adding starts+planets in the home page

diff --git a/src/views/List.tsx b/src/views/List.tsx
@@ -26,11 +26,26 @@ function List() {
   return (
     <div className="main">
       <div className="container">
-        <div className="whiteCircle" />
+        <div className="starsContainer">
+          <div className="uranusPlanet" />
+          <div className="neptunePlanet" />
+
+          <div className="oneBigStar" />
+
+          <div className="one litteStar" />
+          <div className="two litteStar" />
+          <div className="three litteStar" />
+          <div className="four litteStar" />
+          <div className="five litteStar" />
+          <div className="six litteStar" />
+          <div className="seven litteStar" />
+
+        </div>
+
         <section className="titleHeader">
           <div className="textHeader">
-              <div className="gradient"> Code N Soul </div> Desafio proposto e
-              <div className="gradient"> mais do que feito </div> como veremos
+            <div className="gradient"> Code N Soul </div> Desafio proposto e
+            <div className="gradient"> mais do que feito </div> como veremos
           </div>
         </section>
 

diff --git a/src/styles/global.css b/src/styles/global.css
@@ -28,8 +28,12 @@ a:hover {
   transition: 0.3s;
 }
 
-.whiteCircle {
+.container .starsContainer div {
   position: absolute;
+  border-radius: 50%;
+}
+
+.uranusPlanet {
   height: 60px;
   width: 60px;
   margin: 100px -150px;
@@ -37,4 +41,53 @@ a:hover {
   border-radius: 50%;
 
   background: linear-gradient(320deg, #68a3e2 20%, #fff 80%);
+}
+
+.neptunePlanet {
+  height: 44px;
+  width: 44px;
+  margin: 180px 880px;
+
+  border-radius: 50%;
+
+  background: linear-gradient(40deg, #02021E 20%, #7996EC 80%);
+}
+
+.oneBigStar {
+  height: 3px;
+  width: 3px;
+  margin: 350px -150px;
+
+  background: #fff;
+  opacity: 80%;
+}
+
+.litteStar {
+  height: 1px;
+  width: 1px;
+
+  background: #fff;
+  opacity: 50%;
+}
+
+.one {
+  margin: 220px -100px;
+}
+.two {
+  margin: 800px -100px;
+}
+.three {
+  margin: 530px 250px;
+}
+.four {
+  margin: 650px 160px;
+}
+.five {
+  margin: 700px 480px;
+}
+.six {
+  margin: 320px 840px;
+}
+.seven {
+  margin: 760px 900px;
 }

Work instructions: Copy every line of the data that holds the string "background".

Solution to the exercise:
   background: linear-gradient(320deg, #68a3e2 20%, #fff 80%);
+  background: linear-gradient(40deg, #02021E 20%, #7996EC 80%);
+  background: #fff;
+  background: #fff;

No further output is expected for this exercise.